James R. Hollyer is a Benjamin Evans Lippincott Associate Professor in Political Economy in the Department of Political Science at the University of Minnesota. Previously, he was the Coca-Cola World Fund Post-Doctoral Fellow and Lecturer in the Leitner Program in International and Comparative Political Economy, part of the MacMillan Center for International and Area Studies at Yale University. During the 2015-16 academic year, Professor Hollyer was a Visiting Research Fellow at the Niehaus Center on Globalization and Governance at Princeton University. Professor Hollyer obtained his PhD in political science from New York University in 2012, his MA in international relations from the University of Chicago in 2006, and his BA in political economy from Williams College in 2003. His research focuses on comparative and international political economy, particularly on transparency, corruption, political accountability, and the effects of international policy on domestic politics. His work has appeared in the American Political Science Review, Political Analysis, the Journal of Politics, the Quarterly Journal of Political Science, and International Studies Quarterly, among others.

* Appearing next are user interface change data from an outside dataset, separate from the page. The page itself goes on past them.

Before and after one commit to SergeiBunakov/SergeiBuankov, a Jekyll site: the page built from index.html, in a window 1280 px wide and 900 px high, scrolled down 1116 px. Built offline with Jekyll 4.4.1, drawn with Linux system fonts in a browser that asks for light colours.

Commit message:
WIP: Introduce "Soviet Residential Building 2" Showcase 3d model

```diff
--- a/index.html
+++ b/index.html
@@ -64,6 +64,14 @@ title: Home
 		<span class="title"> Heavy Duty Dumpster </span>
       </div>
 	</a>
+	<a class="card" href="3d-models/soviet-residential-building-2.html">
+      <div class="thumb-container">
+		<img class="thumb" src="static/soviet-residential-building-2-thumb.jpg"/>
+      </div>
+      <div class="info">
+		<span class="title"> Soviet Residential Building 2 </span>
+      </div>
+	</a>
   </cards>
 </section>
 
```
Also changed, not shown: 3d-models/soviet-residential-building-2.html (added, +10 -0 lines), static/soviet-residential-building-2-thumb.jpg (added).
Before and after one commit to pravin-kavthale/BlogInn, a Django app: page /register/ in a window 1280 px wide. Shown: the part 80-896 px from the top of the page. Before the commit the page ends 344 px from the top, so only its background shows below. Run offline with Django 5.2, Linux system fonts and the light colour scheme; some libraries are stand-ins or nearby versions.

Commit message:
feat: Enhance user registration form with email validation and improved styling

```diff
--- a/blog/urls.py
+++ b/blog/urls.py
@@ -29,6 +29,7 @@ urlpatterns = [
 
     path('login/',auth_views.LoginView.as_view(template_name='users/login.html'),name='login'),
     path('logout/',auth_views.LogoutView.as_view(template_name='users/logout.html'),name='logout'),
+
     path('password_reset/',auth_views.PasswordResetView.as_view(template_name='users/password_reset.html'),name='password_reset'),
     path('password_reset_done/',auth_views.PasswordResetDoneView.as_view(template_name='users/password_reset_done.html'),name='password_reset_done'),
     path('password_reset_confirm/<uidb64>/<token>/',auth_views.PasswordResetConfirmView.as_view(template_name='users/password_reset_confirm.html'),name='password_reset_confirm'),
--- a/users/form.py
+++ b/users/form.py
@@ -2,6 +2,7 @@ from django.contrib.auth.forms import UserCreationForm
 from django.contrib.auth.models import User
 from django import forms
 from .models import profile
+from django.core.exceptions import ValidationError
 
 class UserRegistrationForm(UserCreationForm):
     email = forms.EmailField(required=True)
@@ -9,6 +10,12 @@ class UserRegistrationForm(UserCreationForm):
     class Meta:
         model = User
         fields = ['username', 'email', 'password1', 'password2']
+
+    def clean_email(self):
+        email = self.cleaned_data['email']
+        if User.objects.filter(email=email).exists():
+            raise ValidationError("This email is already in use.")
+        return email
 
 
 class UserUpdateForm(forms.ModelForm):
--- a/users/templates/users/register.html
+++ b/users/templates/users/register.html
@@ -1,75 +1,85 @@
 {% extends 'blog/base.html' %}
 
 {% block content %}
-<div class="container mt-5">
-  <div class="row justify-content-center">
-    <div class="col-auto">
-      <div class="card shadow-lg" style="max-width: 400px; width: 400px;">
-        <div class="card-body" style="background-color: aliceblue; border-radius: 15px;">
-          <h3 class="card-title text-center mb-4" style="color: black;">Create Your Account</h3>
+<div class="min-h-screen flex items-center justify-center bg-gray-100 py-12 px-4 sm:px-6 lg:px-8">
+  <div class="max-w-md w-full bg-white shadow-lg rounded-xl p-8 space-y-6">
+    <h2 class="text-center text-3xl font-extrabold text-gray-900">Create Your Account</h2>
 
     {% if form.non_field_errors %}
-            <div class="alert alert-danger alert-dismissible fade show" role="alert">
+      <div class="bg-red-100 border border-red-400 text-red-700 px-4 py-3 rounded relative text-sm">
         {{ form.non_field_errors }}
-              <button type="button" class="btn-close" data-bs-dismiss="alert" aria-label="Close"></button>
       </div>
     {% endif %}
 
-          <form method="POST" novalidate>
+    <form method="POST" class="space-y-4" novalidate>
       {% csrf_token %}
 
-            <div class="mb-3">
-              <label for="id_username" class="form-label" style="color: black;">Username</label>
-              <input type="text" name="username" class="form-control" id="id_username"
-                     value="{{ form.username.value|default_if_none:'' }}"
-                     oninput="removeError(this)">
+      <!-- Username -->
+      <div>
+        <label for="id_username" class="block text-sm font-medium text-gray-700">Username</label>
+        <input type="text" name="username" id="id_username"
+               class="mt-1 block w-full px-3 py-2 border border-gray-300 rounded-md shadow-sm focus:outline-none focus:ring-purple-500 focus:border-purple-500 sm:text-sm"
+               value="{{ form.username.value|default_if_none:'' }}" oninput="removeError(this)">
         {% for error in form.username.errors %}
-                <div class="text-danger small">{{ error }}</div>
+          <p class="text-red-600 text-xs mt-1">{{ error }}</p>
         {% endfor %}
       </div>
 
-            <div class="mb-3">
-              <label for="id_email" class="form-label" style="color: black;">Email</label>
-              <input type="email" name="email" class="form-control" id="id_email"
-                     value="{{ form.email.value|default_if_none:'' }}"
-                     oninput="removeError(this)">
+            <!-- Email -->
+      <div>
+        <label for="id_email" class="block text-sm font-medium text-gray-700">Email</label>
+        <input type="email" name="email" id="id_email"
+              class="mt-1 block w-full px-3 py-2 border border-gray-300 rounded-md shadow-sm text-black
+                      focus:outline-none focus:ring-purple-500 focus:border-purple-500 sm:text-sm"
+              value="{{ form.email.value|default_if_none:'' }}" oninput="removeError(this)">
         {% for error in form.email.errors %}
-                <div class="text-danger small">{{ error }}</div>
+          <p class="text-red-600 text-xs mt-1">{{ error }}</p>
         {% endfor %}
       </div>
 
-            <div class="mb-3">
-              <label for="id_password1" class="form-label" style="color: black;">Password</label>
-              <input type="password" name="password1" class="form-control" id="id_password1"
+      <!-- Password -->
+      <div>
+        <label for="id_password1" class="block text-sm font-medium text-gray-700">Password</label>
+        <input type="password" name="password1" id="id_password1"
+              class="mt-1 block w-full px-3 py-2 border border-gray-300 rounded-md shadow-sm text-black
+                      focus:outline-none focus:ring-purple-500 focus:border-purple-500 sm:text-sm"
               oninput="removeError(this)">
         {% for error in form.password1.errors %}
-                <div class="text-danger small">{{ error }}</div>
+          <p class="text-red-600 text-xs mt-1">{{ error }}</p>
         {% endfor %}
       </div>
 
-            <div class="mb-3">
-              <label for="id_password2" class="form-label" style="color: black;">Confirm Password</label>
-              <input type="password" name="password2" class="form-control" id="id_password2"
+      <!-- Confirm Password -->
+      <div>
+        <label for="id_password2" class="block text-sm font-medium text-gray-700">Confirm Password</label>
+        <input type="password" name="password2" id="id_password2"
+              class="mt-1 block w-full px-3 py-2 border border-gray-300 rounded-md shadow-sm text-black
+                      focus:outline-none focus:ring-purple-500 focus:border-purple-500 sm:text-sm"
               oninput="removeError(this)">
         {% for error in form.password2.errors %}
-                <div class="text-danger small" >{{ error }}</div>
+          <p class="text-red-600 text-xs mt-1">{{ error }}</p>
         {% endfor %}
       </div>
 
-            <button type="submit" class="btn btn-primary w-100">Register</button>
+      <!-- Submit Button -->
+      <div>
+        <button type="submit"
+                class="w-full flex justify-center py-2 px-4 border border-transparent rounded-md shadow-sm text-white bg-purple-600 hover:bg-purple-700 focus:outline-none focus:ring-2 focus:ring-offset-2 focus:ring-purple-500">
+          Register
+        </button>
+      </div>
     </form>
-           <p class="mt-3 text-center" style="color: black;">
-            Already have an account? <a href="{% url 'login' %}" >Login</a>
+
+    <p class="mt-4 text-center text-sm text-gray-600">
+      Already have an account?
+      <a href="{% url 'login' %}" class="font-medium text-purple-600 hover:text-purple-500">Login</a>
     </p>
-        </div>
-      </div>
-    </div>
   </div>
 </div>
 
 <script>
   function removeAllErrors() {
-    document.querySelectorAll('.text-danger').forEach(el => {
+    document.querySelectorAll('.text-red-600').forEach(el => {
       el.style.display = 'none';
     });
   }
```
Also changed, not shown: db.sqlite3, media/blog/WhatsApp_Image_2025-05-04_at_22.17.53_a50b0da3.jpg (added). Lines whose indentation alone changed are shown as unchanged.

B. Peter Rosendorff is Professor of Politics at New York University and is editor of the interdisciplinary journal, Economics and Politics, and is on the editorial boards of International Organization, Journal of Politics and International Interactions. Previously, he was Director of the Center for International Studies and Associate Professor of International Relations and Economics at the University of Southern California, and Assistant Professor of Economics and Government at Georgetown University. Professor Rosendorff holds a PhD (and MA and MPhil) from Columbia University in Economics, a BA and BS from the University of Witwatersrand in Johannesburg, South Africa in Mathematics and Economics. He has held grants from the National Science Foundation and the Japan Foundation, among others. Professor Rosendorff’s research examines the linkages between domestic politics and international economic policy, cooperation and law, with applications to human rights, terrorism, international trade and investment, and democratization. He has published widely in the economics, political science and international relations scholarly journals, including the American Political Science Review, American Economic Review, Quarterly Journal of Political Science, Journal of Politics, Journal of Conflict Resolution, International Studies Quarterly and International Organization, among others.
James Raymond Vreeland is professor of International Relations at Georgetown University’s School of Foreign Service, and holds a joint appointment in the Department of Government. Prior to joining the faculty of Georgetown in 2009, he taught at Yale University for a decade. He received his PhD from New York University in 1999. Vreeland’s research addresses how globalization, particularly as it is embodied in international institutions, impacts the developing world. His publications have appeared in leading scholarly journals, including the American Political Science Review, International Organization, Journal of Politics, World Politics, Journal of Conflict Resolution, Political Analysis, Journal of Development Economics, and European Economic Review. He published his first book, The IMF and Economic Development, with Cambridge University Press in 2003. His most recent book, The Political Economy of the United Nations Security Council: Money and Influence (Cambridge University Press, May 2014), addresses the ways that governments trade foreign aid for political support on the UN Security Council.
Vreeland has held affiliations with universities all over the world, including Bond University (Australia), ESADE (Spain), Georg-August-Universität Göttingen (Germany), ETH Zürich (Switzerland), Korea University (Korea), University of California Los Angeles (USA), Universidad Nacional de San Martín (Argentina), and University of São Paulo (Brazil).
The classes that Professor Vreeland teaches address the international political economy of global cooperation with a focus on how interdependence impinges on national sovereignty.